Task brief – Below are some records; copy each line in them that contains "Rendering".

Information shown –
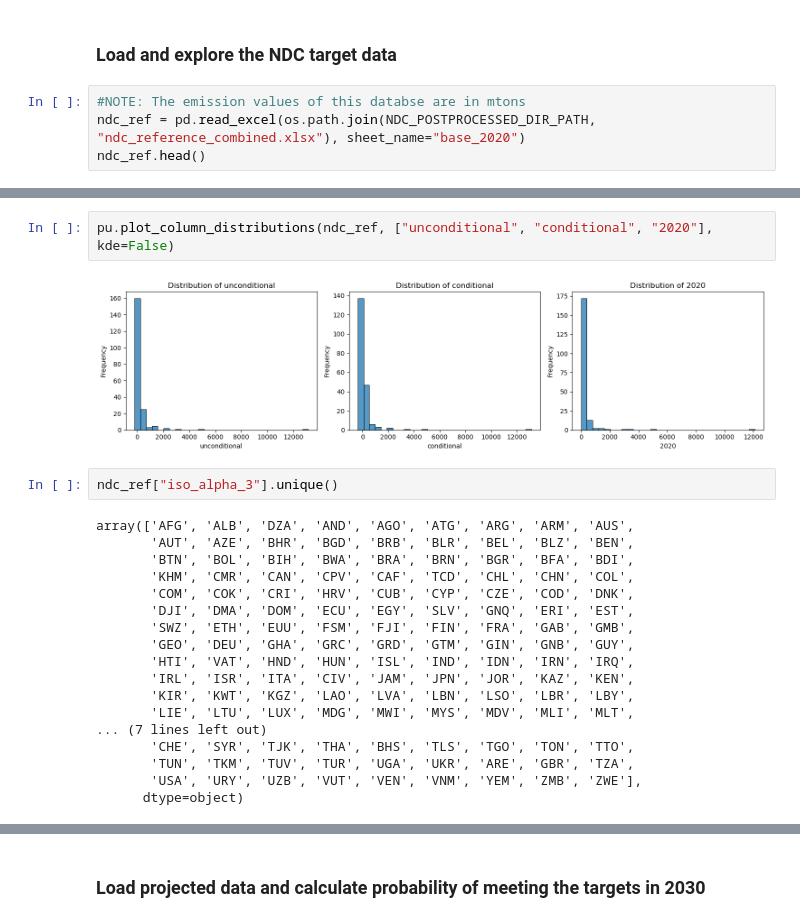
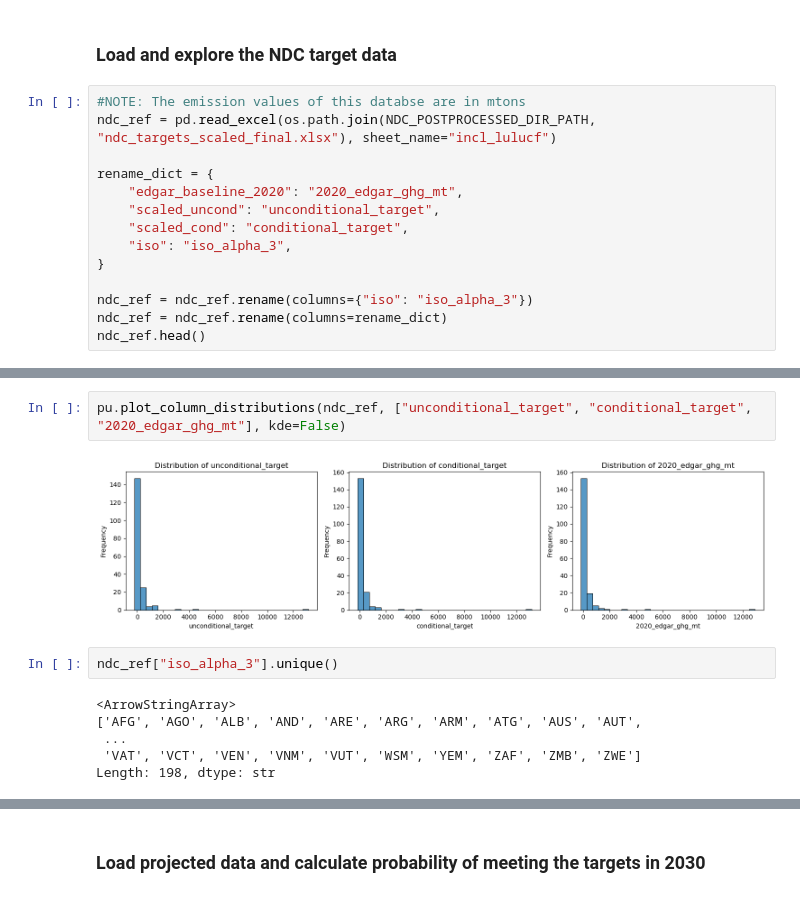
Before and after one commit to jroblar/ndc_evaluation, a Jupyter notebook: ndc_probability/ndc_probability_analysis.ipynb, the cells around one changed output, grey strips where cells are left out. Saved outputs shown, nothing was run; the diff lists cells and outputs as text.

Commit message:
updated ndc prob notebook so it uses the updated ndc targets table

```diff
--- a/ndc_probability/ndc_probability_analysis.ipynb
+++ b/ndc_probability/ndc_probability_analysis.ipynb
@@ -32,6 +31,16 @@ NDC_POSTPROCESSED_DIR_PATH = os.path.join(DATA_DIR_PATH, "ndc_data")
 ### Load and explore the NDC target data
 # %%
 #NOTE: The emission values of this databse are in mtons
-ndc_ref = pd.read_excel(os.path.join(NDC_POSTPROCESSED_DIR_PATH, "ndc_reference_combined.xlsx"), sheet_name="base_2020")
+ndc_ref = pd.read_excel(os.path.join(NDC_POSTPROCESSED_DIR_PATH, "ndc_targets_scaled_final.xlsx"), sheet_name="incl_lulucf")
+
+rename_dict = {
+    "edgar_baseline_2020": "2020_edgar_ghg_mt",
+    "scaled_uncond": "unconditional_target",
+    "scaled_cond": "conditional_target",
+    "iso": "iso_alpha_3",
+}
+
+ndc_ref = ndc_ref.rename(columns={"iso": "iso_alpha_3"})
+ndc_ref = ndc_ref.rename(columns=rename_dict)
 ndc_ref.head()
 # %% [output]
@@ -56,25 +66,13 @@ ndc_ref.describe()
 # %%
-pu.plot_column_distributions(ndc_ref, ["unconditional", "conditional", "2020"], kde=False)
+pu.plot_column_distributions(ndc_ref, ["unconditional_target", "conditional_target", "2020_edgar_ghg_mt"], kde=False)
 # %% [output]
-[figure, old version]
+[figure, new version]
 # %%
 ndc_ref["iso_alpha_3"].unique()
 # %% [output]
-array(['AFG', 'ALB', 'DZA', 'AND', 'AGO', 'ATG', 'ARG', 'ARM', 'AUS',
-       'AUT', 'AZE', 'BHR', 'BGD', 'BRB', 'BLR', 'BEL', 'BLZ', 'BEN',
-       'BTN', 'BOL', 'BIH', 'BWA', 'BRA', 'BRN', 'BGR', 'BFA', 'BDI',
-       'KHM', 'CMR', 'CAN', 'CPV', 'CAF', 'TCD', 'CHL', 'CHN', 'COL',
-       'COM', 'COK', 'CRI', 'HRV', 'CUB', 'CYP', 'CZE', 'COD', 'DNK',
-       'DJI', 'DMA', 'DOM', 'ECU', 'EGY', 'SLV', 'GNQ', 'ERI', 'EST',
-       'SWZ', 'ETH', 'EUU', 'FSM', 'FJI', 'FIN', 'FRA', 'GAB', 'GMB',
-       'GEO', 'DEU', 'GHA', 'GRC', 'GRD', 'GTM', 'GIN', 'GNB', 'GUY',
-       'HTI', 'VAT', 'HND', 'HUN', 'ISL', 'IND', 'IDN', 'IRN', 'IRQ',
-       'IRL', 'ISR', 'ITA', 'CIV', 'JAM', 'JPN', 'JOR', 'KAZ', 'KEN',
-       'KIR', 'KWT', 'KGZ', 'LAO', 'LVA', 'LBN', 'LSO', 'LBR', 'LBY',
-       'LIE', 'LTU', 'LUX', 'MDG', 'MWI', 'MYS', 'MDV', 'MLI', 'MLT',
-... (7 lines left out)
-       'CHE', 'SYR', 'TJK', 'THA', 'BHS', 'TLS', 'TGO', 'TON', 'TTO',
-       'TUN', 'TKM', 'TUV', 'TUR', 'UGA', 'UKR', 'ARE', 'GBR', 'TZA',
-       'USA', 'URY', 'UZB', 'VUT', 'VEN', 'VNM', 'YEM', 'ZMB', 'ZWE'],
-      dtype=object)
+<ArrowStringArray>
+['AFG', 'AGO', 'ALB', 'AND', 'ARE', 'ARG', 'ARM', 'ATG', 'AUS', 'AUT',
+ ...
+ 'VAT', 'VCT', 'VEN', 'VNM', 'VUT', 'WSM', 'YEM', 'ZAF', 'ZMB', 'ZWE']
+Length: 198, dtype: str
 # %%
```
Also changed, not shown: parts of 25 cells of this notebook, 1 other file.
--
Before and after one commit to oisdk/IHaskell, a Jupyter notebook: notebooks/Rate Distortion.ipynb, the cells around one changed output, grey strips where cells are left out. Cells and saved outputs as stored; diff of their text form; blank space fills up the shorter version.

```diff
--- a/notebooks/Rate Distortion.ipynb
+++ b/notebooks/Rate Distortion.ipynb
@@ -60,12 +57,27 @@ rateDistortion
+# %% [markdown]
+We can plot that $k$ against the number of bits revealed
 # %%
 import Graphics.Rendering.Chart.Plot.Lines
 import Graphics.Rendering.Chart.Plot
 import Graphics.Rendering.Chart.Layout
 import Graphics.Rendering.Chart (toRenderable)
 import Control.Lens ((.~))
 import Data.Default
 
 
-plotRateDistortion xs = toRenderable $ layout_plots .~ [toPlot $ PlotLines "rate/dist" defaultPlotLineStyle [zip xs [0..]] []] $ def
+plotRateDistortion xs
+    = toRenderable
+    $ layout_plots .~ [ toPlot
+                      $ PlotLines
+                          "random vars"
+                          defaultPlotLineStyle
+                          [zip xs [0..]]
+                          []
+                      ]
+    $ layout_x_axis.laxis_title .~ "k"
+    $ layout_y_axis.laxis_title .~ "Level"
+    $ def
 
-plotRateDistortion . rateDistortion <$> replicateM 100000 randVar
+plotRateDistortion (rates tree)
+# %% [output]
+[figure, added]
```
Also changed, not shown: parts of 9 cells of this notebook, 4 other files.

Solution to this problem –
 import Graphics.Rendering.Chart.Plot.Lines
 import Graphics.Rendering.Chart.Plot
 import Graphics.Rendering.Chart.Layout
 import Graphics.Rendering.Chart (toRenderable)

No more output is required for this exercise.